_Exercise aim_
Your task is to write out all of the records once more, exactly.

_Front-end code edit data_

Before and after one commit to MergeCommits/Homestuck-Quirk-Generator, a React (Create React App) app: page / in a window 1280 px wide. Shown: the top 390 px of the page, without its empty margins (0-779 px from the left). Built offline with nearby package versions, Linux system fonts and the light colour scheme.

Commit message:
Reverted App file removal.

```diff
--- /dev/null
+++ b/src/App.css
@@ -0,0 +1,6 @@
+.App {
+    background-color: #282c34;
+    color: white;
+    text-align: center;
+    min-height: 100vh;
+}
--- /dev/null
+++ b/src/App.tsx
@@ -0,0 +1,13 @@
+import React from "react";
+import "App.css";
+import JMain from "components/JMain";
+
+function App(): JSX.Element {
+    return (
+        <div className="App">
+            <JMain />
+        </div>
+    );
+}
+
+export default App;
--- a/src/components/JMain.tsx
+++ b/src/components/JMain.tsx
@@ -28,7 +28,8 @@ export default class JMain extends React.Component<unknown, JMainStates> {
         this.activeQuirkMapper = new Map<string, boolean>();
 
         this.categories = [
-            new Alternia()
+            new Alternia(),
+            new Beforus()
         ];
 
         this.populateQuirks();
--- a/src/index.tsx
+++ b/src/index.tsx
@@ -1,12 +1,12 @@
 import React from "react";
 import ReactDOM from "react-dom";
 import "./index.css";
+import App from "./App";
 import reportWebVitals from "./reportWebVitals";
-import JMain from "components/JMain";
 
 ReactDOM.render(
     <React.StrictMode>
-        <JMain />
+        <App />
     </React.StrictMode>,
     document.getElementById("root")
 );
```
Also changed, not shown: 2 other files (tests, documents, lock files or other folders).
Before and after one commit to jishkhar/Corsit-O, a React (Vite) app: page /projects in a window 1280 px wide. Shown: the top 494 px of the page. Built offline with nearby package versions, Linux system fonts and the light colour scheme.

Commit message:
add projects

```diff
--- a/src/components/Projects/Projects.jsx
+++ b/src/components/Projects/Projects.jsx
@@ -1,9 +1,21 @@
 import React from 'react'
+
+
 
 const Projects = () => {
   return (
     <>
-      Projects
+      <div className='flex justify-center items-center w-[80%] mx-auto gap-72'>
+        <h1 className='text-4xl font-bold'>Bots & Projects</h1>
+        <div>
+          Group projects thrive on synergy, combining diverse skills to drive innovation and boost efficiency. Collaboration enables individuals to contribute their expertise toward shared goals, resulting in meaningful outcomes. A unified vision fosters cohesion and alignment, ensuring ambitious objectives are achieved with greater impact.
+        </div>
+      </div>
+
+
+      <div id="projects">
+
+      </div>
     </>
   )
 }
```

_Result for this task_
Before and after one commit to MergeCommits/Homestuck-Quirk-Generator, a React (Create React App) app: page / in a window 1280 px wide. Shown: the top 390 px of the page, without its empty margins (0-779 px from the left). Built offline with nearby package versions, Linux system fonts and the light colour scheme.

Commit message:
Reverted App file removal.

```diff
--- /dev/null
+++ b/src/App.css
@@ -0,0 +1,6 @@
+.App {
+    background-color: #282c34;
+    color: white;
+    text-align: center;
+    min-height: 100vh;
+}
--- /dev/null
+++ b/src/App.tsx
@@ -0,0 +1,13 @@
+import React from "react";
+import "App.css";
+import JMain from "components/JMain";
+
+function App(): JSX.Element {
+    return (
+        <div className="App">
+            <JMain />
+        </div>
+    );
+}
+
+export default App;
--- a/src/components/JMain.tsx
+++ b/src/components/JMain.tsx
@@ -28,7 +28,8 @@ export default class JMain extends React.Component<unknown, JMainStates> {
         this.activeQuirkMapper = new Map<string, boolean>();
 
         this.categories = [
-            new Alternia()
+            new Alternia(),
+            new Beforus()
         ];
 
         this.populateQuirks();
--- a/src/index.tsx
+++ b/src/index.tsx
@@ -1,12 +1,12 @@
 import React from "react";
 import ReactDOM from "react-dom";
 import "./index.css";
+import App from "./App";
 import reportWebVitals from "./reportWebVitals";
-import JMain from "components/JMain";
 
 ReactDOM.render(
     <React.StrictMode>
-        <JMain />
+        <App />
     </React.StrictMode>,
     document.getElementById("root")
 );
```
Also changed, not shown: 2 other files (tests, documents, lock files or other folders).
Before and after one commit to jishkhar/Corsit-O, a React (Vite) app: page /projects in a window 1280 px wide. Shown: the top 494 px of the page. Built offline with nearby package versions, Linux system fonts and the light colour scheme.

Commit message:
add projects

```diff
--- a/src/components/Projects/Projects.jsx
+++ b/src/components/Projects/Projects.jsx
@@ -1,9 +1,21 @@
 import React from 'react'
+
+
 
 const Projects = () => {
   return (
     <>
-      Projects
+      <div className='flex justify-center items-center w-[80%] mx-auto gap-72'>
+        <h1 className='text-4xl font-bold'>Bots & Projects</h1>
+        <div>
+          Group projects thrive on synergy, combining diverse skills to drive innovation and boost efficiency. Collaboration enables individuals to contribute their expertise toward shared goals, resulting in meaningful outcomes. A unified vision fosters cohesion and alignment, ensuring ambitious objectives are achieved with greater impact.
+        </div>
+      </div>
+
+
+      <div id="projects">
+
+      </div>
     </>
   )
 }
```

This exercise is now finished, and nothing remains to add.